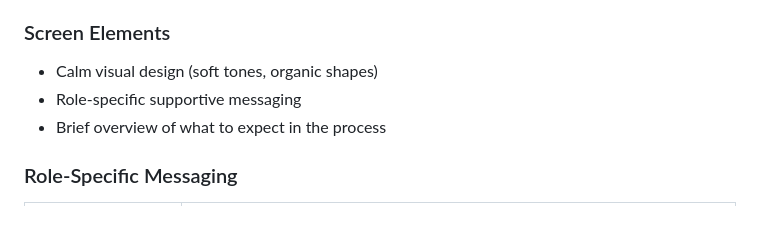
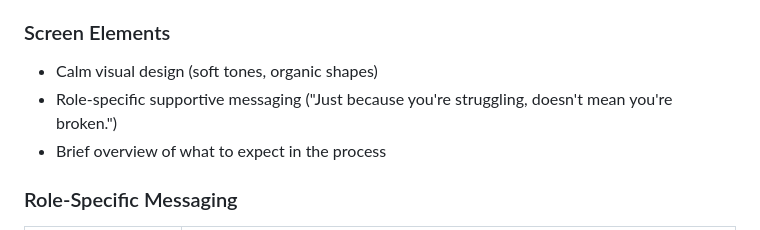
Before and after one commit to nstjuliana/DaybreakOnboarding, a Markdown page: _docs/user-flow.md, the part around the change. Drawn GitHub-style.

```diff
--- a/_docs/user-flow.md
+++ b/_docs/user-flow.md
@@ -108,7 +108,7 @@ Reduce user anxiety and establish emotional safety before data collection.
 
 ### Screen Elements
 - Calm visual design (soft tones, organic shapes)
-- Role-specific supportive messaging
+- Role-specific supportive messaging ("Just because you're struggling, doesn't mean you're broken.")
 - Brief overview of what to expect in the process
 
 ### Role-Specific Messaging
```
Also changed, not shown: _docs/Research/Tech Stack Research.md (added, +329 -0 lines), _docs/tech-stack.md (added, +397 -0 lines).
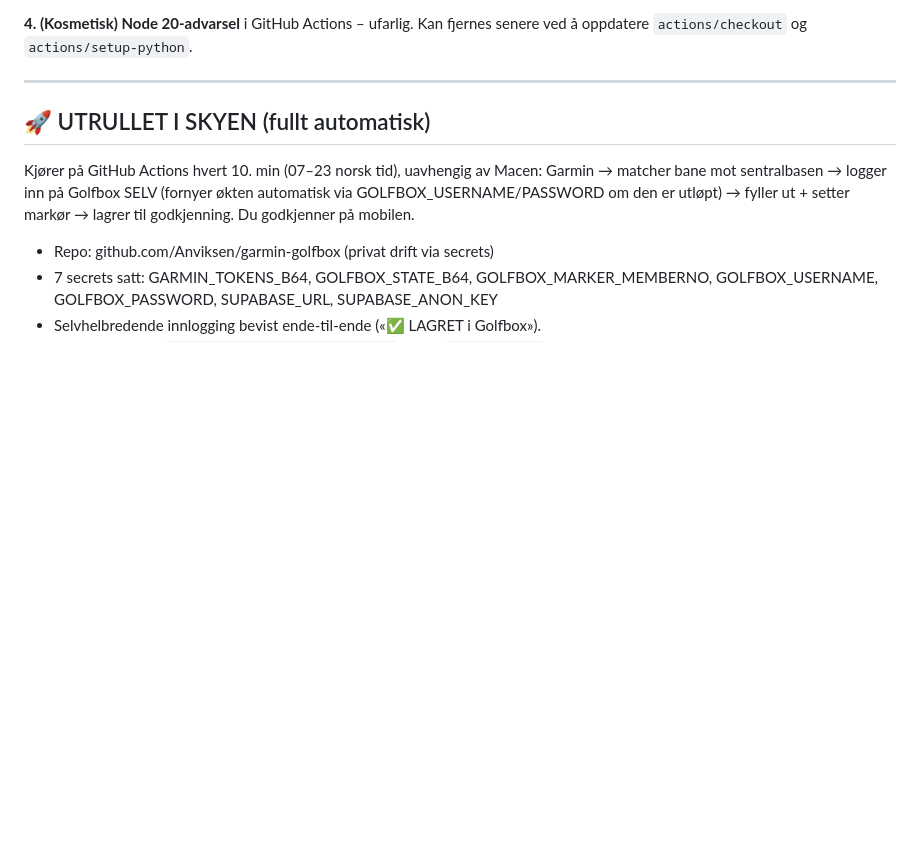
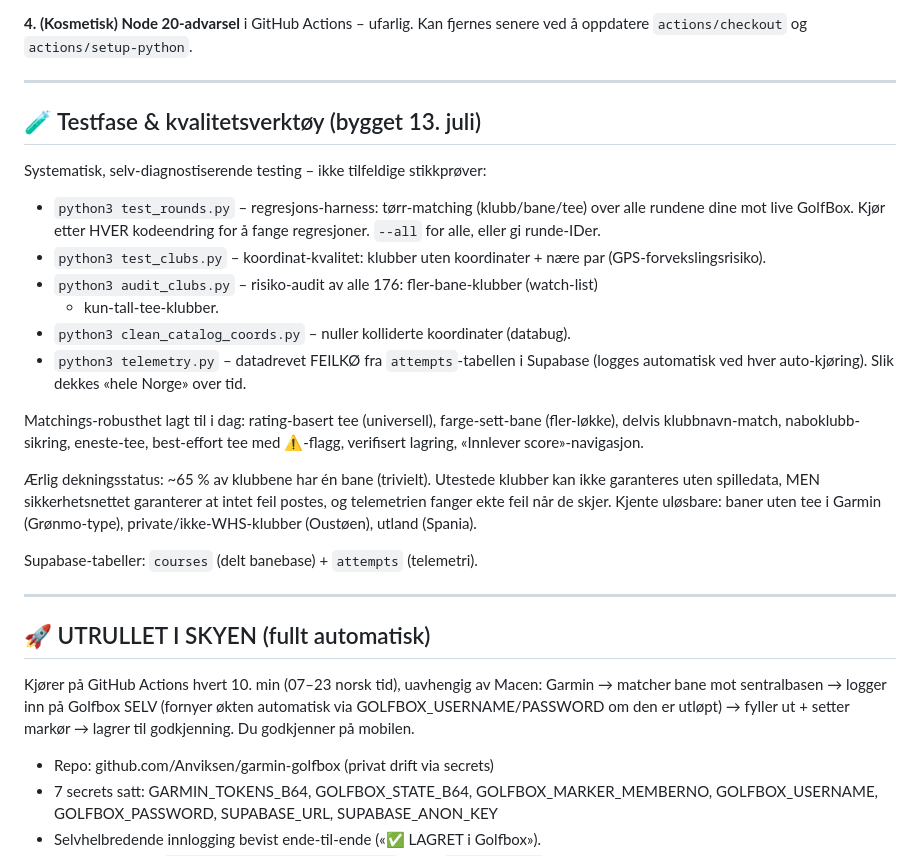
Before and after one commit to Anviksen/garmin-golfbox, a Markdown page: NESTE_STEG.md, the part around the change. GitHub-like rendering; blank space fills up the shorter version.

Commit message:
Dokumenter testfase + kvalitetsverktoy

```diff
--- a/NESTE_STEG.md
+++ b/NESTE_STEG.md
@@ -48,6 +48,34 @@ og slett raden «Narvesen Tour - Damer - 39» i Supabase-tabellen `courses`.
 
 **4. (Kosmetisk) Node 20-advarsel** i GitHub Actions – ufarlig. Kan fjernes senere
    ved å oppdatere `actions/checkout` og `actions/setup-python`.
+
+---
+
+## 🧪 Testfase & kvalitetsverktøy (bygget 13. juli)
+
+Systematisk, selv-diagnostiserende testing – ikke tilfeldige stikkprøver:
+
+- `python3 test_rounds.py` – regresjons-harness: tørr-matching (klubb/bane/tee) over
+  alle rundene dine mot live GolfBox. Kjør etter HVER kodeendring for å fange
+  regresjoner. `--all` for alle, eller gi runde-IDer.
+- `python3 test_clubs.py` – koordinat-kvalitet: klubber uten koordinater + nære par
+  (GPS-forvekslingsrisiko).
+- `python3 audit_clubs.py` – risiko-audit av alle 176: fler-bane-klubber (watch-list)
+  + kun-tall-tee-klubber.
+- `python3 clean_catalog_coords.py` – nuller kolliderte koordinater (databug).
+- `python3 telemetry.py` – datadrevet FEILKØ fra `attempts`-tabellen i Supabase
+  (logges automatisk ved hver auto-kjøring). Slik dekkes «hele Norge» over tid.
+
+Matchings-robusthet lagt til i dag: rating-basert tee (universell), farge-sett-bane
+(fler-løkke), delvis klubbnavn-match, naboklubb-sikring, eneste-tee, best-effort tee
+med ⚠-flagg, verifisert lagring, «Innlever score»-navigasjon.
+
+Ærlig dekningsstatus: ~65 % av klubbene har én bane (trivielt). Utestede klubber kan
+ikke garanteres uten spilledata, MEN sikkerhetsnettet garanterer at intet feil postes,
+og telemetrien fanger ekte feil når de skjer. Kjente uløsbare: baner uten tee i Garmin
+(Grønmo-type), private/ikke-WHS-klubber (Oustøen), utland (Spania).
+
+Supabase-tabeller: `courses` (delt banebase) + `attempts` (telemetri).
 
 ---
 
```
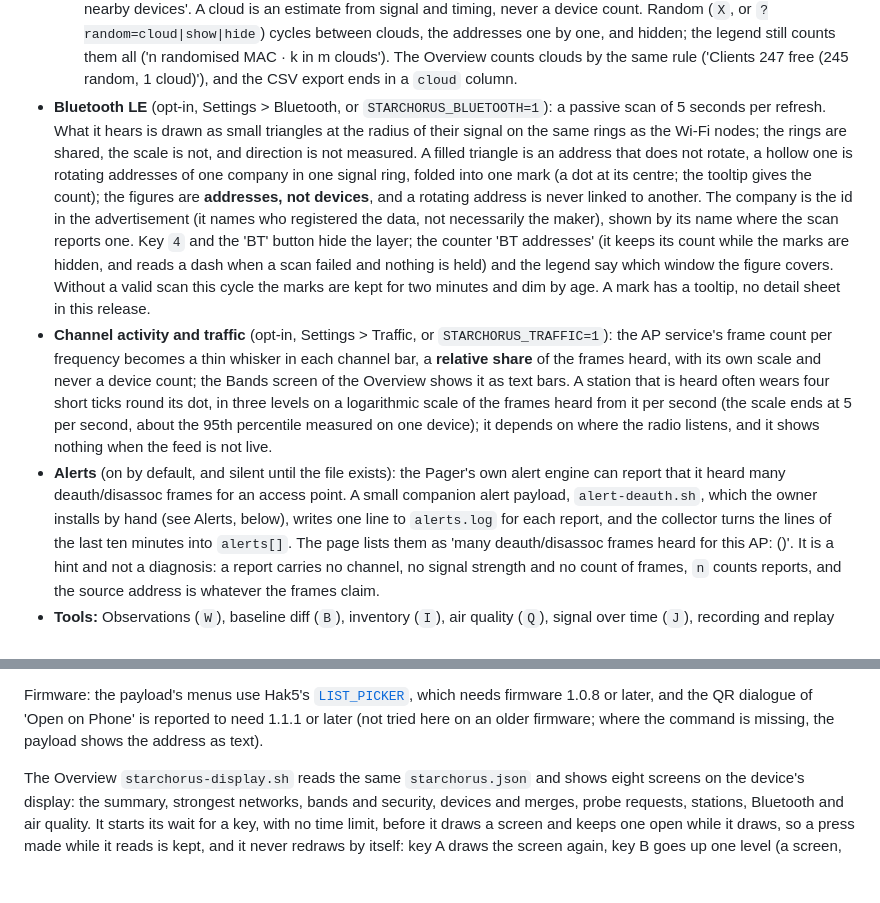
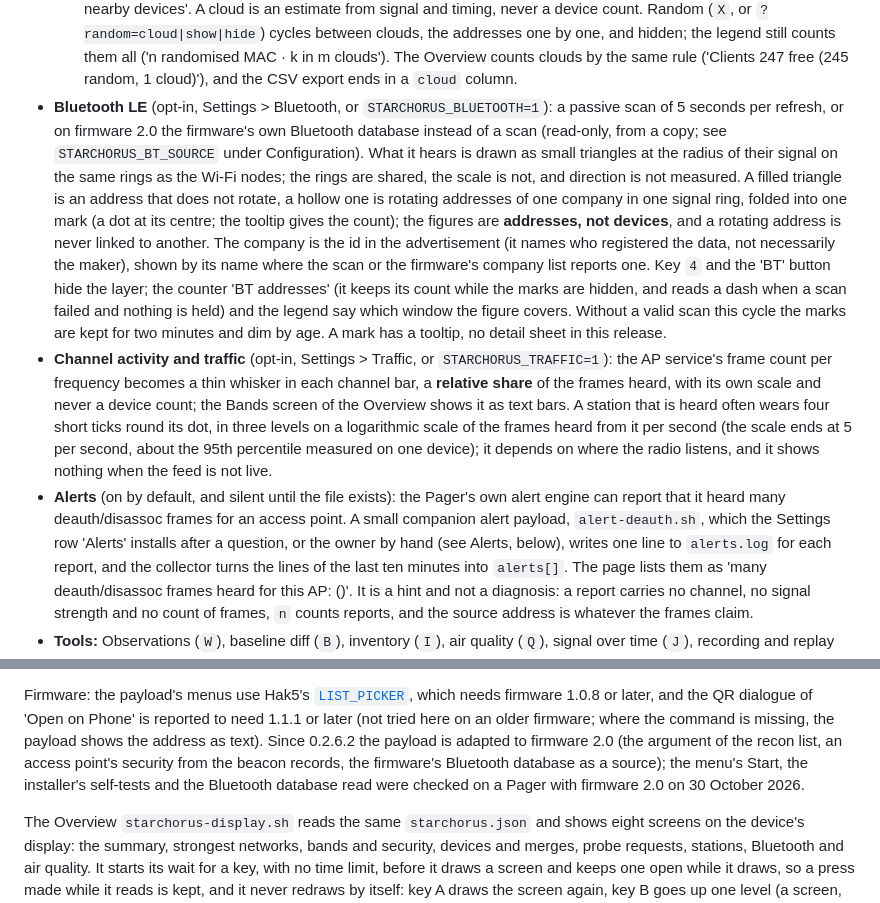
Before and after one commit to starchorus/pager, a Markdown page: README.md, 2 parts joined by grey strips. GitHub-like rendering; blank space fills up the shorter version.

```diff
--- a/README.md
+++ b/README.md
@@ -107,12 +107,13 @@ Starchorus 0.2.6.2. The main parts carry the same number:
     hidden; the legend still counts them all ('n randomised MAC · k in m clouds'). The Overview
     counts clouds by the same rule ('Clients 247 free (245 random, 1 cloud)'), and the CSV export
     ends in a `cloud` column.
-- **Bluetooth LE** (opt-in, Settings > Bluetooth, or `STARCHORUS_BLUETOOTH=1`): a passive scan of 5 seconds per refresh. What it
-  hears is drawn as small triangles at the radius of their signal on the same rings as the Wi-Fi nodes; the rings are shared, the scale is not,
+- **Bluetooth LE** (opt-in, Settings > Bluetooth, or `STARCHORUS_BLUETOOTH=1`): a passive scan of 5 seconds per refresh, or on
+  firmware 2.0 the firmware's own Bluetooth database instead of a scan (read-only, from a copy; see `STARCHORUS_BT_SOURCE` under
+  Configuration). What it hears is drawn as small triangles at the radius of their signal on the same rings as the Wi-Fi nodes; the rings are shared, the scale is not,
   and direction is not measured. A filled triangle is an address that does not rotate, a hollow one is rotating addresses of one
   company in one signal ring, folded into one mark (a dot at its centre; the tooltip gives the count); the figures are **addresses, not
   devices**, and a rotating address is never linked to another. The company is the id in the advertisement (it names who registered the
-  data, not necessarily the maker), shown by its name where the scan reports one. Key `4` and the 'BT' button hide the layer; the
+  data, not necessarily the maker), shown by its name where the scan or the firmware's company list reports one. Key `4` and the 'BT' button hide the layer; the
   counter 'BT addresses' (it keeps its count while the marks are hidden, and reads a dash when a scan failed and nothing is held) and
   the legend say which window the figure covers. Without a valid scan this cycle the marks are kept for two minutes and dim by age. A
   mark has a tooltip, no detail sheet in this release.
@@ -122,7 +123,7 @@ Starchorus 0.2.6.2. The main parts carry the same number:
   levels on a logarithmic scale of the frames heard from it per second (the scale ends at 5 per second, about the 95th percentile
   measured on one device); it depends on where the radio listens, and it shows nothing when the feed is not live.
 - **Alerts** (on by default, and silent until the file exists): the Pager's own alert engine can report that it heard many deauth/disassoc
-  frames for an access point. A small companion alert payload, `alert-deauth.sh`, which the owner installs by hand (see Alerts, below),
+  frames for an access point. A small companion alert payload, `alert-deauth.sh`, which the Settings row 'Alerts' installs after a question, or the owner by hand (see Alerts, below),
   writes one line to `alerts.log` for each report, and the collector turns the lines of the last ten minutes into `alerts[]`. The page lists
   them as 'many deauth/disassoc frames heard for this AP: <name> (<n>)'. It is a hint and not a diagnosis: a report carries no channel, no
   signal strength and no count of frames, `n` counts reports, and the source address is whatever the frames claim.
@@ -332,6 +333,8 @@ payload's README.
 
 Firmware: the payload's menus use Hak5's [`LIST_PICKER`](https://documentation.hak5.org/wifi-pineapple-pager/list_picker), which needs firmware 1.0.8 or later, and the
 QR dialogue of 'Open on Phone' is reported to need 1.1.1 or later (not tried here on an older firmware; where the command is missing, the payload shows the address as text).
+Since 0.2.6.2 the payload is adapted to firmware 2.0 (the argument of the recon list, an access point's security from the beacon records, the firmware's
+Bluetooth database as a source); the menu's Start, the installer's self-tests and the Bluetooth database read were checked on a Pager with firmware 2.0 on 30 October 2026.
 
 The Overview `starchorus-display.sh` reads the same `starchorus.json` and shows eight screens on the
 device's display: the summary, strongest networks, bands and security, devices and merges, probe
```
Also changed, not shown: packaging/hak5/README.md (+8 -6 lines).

^^^^^^^^

**BRIEF:** In the copy, each entry above must match exactly, and no picture may be carried over.

**TASK OUTPUT:**
Before and after one commit to nstjuliana/DaybreakOnboarding, a Markdown page: _docs/user-flow.md, the part around the change. Drawn GitHub-style.

```diff
--- a/_docs/user-flow.md
+++ b/_docs/user-flow.md
@@ -108,7 +108,7 @@ Reduce user anxiety and establish emotional safety before data collection.
 
 ### Screen Elements
 - Calm visual design (soft tones, organic shapes)
-- Role-specific supportive messaging
+- Role-specific supportive messaging ("Just because you're struggling, doesn't mean you're broken.")
 - Brief overview of what to expect in the process
 
 ### Role-Specific Messaging
```
Also changed, not shown: _docs/Research/Tech Stack Research.md (added, +329 -0 lines), _docs/tech-stack.md (added, +397 -0 lines).
Before and after one commit to Anviksen/garmin-golfbox, a Markdown page: NESTE_STEG.md, the part around the change. GitHub-like rendering; blank space fills up the shorter version.

Commit message:
Dokumenter testfase + kvalitetsverktoy

```diff
--- a/NESTE_STEG.md
+++ b/NESTE_STEG.md
@@ -48,6 +48,34 @@ og slett raden «Narvesen Tour - Damer - 39» i Supabase-tabellen `courses`.
 
 **4. (Kosmetisk) Node 20-advarsel** i GitHub Actions – ufarlig. Kan fjernes senere
    ved å oppdatere `actions/checkout` og `actions/setup-python`.
+
+---
+
+## 🧪 Testfase & kvalitetsverktøy (bygget 13. juli)
+
+Systematisk, selv-diagnostiserende testing – ikke tilfeldige stikkprøver:
+
+- `python3 test_rounds.py` – regresjons-harness: tørr-matching (klubb/bane/tee) over
+  alle rundene dine mot live GolfBox. Kjør etter HVER kodeendring for å fange
+  regresjoner. `--all` for alle, eller gi runde-IDer.
+- `python3 test_clubs.py` – koordinat-kvalitet: klubber uten koordinater + nære par
+  (GPS-forvekslingsrisiko).
+- `python3 audit_clubs.py` – risiko-audit av alle 176: fler-bane-klubber (watch-list)
+  + kun-tall-tee-klubber.
+- `python3 clean_catalog_coords.py` – nuller kolliderte koordinater (databug).
+- `python3 telemetry.py` – datadrevet FEILKØ fra `attempts`-tabellen i Supabase
+  (logges automatisk ved hver auto-kjøring). Slik dekkes «hele Norge» over tid.
+
+Matchings-robusthet lagt til i dag: rating-basert tee (universell), farge-sett-bane
+(fler-løkke), delvis klubbnavn-match, naboklubb-sikring, eneste-tee, best-effort tee
+med ⚠-flagg, verifisert lagring, «Innlever score»-navigasjon.
+
+Ærlig dekningsstatus: ~65 % av klubbene har én bane (trivielt). Utestede klubber kan
+ikke garanteres uten spilledata, MEN sikkerhetsnettet garanterer at intet feil postes,
+og telemetrien fanger ekte feil når de skjer. Kjente uløsbare: baner uten tee i Garmin
+(Grønmo-type), private/ikke-WHS-klubber (Oustøen), utland (Spania).
+
+Supabase-tabeller: `courses` (delt banebase) + `attempts` (telemetri).
 
 ---
 
```
Before and after one commit to starchorus/pager, a Markdown page: README.md, 2 parts joined by grey strips. GitHub-like rendering; blank space fills up the shorter version.

```diff
--- a/README.md
+++ b/README.md
@@ -107,12 +107,13 @@ Starchorus 0.2.6.2. The main parts carry the same number:
     hidden; the legend still counts them all ('n randomised MAC · k in m clouds'). The Overview
     counts clouds by the same rule ('Clients 247 free (245 random, 1 cloud)'), and the CSV export
     ends in a `cloud` column.
-- **Bluetooth LE** (opt-in, Settings > Bluetooth, or `STARCHORUS_BLUETOOTH=1`): a passive scan of 5 seconds per refresh. What it
-  hears is drawn as small triangles at the radius of their signal on the same rings as the Wi-Fi nodes; the rings are shared, the scale is not,
+- **Bluetooth LE** (opt-in, Settings > Bluetooth, or `STARCHORUS_BLUETOOTH=1`): a passive scan of 5 seconds per refresh, or on
+  firmware 2.0 the firmware's own Bluetooth database instead of a scan (read-only, from a copy; see `STARCHORUS_BT_SOURCE` under
+  Configuration). What it hears is drawn as small triangles at the radius of their signal on the same rings as the Wi-Fi nodes; the rings are shared, the scale is not,
   and direction is not measured. A filled triangle is an address that does not rotate, a hollow one is rotating addresses of one
   company in one signal ring, folded into one mark (a dot at its centre; the tooltip gives the count); the figures are **addresses, not
   devices**, and a rotating address is never linked to another. The company is the id in the advertisement (it names who registered the
-  data, not necessarily the maker), shown by its name where the scan reports one. Key `4` and the 'BT' button hide the layer; the
+  data, not necessarily the maker), shown by its name where the scan or the firmware's company list reports one. Key `4` and the 'BT' button hide the layer; the
   counter 'BT addresses' (it keeps its count while the marks are hidden, and reads a dash when a scan failed and nothing is held) and
   the legend say which window the figure covers. Without a valid scan this cycle the marks are kept for two minutes and dim by age. A
   mark has a tooltip, no detail sheet in this release.
@@ -122,7 +123,7 @@ Starchorus 0.2.6.2. The main parts carry the same number:
   levels on a logarithmic scale of the frames heard from it per second (the scale ends at 5 per second, about the 95th percentile
   measured on one device); it depends on where the radio listens, and it shows nothing when the feed is not live.
 - **Alerts** (on by default, and silent until the file exists): the Pager's own alert engine can report that it heard many deauth/disassoc
-  frames for an access point. A small companion alert payload, `alert-deauth.sh`, which the owner installs by hand (see Alerts, below),
+  frames for an access point. A small companion alert payload, `alert-deauth.sh`, which the Settings row 'Alerts' installs after a question, or the owner by hand (see Alerts, below),
   writes one line to `alerts.log` for each report, and the collector turns the lines of the last ten minutes into `alerts[]`. The page lists
   them as 'many deauth/disassoc frames heard for this AP: <name> (<n>)'. It is a hint and not a diagnosis: a report carries no channel, no
   signal strength and no count of frames, `n` counts reports, and the source address is whatever the frames claim.
@@ -332,6 +333,8 @@ payload's README.
 
 Firmware: the payload's menus use Hak5's [`LIST_PICKER`](https://documentation.hak5.org/wifi-pineapple-pager/list_picker), which needs firmware 1.0.8 or later, and the
 QR dialogue of 'Open on Phone' is reported to need 1.1.1 or later (not tried here on an older firmware; where the command is missing, the payload shows the address as text).
+Since 0.2.6.2 the payload is adapted to firmware 2.0 (the argument of the recon list, an access point's security from the beacon records, the firmware's
+Bluetooth database as a source); the menu's Start, the installer's self-tests and the Bluetooth database read were checked on a Pager with firmware 2.0 on 30 October 2026.
 
 The Overview `starchorus-display.sh` reads the same `starchorus.json` and shows eight screens on the
 device's display: the summary, strongest networks, bands and security, devices and merges, probe
```
Also changed, not shown: packaging/hak5/README.md (+8 -6 lines).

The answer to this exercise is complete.